(WHAT IS EXPECTED) What you return should be each line of the data containing the string "animation".

(RECORDS FOR THIS EXERCISE)
******************************

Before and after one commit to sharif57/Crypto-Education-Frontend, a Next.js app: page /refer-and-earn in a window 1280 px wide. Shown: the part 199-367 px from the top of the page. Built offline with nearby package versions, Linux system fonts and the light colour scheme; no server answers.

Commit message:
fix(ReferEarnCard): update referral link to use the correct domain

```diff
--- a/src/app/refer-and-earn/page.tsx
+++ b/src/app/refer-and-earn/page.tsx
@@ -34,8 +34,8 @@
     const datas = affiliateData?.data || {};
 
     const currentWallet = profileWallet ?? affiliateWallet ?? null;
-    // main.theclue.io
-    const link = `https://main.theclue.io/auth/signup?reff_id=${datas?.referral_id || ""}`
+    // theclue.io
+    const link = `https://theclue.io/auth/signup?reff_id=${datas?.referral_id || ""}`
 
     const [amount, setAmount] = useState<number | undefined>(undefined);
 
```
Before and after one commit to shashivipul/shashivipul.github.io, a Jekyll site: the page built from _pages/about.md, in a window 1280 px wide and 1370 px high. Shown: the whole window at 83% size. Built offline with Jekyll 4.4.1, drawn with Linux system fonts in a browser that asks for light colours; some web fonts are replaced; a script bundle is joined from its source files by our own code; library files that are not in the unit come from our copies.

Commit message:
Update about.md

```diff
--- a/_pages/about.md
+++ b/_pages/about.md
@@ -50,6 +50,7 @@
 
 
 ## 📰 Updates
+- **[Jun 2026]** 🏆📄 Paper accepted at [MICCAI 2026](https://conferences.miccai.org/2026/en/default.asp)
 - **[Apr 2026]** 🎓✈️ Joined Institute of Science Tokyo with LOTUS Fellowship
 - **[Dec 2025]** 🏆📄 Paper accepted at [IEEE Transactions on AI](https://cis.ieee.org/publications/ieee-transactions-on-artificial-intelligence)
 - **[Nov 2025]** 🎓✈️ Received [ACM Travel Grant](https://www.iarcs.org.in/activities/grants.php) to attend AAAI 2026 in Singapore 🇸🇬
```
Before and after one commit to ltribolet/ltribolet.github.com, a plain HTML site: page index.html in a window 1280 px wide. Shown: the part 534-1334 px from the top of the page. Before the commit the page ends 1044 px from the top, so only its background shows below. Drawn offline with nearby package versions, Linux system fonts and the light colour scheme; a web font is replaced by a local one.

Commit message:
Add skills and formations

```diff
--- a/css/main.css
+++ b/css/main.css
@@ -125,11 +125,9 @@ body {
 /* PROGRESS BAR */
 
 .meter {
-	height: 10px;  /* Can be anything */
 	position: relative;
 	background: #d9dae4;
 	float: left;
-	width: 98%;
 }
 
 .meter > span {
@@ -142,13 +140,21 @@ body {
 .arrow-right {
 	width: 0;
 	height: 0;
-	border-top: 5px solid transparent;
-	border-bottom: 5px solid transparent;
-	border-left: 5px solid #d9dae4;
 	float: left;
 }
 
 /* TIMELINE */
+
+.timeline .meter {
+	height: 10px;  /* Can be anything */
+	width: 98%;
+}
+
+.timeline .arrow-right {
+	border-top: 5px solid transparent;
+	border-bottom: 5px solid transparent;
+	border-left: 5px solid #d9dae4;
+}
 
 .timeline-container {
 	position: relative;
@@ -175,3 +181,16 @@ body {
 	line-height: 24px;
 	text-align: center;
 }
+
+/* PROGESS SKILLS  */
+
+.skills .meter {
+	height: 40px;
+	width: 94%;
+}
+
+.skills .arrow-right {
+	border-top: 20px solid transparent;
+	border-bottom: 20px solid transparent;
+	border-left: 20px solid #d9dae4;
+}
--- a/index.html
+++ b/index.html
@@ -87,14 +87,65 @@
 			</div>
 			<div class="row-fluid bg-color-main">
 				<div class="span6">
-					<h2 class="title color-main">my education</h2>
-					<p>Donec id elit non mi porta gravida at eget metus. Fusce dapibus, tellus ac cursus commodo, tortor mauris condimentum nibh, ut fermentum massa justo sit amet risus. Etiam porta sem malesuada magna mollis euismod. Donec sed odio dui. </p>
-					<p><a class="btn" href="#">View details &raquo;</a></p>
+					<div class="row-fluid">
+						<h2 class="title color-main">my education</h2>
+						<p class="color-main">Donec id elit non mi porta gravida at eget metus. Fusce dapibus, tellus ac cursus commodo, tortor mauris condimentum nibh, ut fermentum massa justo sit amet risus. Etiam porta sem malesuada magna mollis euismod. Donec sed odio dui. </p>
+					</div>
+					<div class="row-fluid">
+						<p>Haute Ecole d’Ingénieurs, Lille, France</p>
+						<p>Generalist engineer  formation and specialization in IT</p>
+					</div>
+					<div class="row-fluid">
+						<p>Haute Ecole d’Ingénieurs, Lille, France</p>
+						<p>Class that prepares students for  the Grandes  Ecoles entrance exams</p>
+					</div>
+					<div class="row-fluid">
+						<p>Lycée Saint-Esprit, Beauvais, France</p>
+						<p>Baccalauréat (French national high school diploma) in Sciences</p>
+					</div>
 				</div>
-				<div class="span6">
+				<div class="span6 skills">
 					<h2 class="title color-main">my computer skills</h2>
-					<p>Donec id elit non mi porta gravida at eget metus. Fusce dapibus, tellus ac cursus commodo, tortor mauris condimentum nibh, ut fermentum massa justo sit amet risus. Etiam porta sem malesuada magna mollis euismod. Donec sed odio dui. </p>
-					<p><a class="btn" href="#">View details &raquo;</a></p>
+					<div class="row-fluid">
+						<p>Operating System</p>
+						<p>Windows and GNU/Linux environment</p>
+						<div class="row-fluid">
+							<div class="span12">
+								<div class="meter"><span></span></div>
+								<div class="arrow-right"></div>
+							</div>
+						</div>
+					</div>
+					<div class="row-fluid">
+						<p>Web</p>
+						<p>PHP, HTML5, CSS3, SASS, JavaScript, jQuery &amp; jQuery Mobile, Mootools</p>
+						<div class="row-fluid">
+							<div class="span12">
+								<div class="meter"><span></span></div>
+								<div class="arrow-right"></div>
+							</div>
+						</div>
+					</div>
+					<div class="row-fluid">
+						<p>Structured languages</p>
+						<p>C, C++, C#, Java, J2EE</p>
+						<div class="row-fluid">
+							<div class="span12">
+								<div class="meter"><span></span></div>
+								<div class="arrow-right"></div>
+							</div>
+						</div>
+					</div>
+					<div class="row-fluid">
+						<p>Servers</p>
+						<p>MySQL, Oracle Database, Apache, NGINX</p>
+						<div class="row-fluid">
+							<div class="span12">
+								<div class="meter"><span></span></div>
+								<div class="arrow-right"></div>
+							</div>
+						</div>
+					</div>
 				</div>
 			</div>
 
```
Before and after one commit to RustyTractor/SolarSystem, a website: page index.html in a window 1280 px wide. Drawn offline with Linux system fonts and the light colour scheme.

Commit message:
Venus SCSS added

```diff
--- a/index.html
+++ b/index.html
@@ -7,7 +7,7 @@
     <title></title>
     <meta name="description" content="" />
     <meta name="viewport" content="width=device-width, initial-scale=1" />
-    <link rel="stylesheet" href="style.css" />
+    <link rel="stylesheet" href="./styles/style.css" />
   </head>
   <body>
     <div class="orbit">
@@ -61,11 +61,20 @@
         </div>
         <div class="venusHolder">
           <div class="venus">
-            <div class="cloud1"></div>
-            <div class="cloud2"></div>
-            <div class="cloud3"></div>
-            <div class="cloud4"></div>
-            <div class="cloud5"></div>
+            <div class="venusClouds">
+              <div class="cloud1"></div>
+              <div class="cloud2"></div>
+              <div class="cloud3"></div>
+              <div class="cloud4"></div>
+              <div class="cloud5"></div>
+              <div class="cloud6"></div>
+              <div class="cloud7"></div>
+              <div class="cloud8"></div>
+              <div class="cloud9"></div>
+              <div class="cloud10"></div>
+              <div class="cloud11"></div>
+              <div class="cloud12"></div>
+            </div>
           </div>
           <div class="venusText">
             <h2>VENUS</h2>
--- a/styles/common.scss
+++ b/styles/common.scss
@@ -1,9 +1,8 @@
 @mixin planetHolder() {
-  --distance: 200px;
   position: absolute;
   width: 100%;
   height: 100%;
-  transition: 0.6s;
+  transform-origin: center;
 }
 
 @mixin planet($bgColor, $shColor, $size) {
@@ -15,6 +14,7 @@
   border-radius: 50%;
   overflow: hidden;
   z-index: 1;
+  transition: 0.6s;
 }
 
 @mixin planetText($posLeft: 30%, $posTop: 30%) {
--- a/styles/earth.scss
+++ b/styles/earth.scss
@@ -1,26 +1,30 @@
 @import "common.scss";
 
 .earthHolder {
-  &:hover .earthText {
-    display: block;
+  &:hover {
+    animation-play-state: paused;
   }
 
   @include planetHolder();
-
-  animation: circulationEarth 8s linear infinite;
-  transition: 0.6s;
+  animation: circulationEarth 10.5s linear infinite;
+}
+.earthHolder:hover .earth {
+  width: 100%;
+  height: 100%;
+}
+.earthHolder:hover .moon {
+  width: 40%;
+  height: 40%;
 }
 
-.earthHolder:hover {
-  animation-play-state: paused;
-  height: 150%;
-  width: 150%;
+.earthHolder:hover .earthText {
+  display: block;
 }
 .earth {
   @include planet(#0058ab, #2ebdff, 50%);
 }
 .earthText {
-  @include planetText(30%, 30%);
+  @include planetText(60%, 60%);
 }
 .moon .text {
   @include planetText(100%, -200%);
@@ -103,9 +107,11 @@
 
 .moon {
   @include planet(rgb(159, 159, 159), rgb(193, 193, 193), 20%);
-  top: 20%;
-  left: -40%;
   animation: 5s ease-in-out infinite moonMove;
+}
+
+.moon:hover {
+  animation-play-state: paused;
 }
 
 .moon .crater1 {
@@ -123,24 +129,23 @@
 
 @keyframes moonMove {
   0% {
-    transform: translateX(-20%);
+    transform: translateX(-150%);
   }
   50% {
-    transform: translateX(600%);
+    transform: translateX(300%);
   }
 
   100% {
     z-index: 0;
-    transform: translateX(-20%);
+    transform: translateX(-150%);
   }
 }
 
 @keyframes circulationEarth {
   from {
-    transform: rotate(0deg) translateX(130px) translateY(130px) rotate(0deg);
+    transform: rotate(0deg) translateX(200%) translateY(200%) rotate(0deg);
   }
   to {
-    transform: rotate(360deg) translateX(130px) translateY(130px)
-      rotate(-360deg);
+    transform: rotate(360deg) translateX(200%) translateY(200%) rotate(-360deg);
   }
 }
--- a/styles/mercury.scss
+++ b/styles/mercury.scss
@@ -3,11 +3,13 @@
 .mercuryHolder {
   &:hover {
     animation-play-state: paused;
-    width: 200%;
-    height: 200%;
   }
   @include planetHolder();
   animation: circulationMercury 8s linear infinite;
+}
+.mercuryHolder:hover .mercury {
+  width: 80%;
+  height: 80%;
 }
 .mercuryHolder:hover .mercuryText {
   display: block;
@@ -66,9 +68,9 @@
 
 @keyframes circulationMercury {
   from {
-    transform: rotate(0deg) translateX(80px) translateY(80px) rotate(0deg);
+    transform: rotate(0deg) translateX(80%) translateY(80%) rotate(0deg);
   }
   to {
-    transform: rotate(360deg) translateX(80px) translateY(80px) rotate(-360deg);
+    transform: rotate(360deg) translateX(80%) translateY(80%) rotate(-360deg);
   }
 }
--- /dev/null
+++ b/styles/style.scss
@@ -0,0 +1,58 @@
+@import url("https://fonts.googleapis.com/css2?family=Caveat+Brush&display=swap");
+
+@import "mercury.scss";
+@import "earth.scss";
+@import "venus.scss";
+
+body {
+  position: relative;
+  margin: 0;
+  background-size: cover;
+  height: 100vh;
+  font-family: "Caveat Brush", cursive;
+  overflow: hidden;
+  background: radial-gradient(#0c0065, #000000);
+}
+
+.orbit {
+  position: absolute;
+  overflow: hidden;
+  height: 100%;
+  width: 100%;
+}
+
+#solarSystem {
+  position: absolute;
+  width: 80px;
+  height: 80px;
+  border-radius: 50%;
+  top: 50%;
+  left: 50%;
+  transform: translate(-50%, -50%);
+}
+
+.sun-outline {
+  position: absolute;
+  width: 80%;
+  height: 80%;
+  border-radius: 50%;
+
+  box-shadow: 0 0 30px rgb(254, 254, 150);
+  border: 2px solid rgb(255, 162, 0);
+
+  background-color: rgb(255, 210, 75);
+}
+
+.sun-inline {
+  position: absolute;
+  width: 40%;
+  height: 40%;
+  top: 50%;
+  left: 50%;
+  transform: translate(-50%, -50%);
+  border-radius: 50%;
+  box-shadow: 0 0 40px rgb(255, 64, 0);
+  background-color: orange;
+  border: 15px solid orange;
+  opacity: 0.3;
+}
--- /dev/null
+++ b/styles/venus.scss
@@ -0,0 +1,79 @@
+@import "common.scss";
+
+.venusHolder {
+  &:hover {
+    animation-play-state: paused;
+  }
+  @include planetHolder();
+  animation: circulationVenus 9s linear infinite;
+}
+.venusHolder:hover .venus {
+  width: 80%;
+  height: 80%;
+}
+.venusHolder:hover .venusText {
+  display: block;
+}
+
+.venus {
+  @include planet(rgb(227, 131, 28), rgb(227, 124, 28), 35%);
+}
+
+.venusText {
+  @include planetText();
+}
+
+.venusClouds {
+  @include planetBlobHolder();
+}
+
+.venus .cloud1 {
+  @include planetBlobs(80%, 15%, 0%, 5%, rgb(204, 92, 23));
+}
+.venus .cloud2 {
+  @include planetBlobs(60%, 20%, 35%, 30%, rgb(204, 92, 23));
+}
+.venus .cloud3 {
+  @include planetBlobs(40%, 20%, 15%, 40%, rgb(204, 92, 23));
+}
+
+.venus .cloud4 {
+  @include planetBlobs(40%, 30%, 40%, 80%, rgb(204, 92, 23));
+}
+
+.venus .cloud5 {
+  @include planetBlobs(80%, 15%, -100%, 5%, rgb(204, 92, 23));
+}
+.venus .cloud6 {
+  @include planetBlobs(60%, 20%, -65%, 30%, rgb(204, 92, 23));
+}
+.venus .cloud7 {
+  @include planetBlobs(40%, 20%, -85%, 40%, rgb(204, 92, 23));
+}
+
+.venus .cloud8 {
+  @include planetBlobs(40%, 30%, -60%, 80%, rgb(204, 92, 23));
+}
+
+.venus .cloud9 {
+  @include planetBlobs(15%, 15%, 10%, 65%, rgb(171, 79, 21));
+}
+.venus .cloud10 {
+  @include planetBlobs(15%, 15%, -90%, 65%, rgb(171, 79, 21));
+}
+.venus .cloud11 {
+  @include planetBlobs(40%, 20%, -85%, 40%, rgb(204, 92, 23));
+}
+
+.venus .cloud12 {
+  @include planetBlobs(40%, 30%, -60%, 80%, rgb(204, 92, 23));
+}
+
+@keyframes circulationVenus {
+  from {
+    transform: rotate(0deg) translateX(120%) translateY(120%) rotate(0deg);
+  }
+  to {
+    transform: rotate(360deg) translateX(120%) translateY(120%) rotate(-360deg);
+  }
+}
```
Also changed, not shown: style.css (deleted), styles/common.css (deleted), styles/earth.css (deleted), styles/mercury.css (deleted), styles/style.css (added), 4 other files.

******************************

(RESULT OF THE TASK)
+    animation-play-state: paused;
-  animation: circulationEarth 8s linear infinite;
+  animation: circulationEarth 10.5s linear infinite;
-  animation-play-state: paused;
   animation: 5s ease-in-out infinite moonMove;
+  animation-play-state: paused;
     animation-play-state: paused;
   animation: circulationMercury 8s linear infinite;
+    animation-play-state: paused;
+  animation: circulationVenus 9s linear infinite;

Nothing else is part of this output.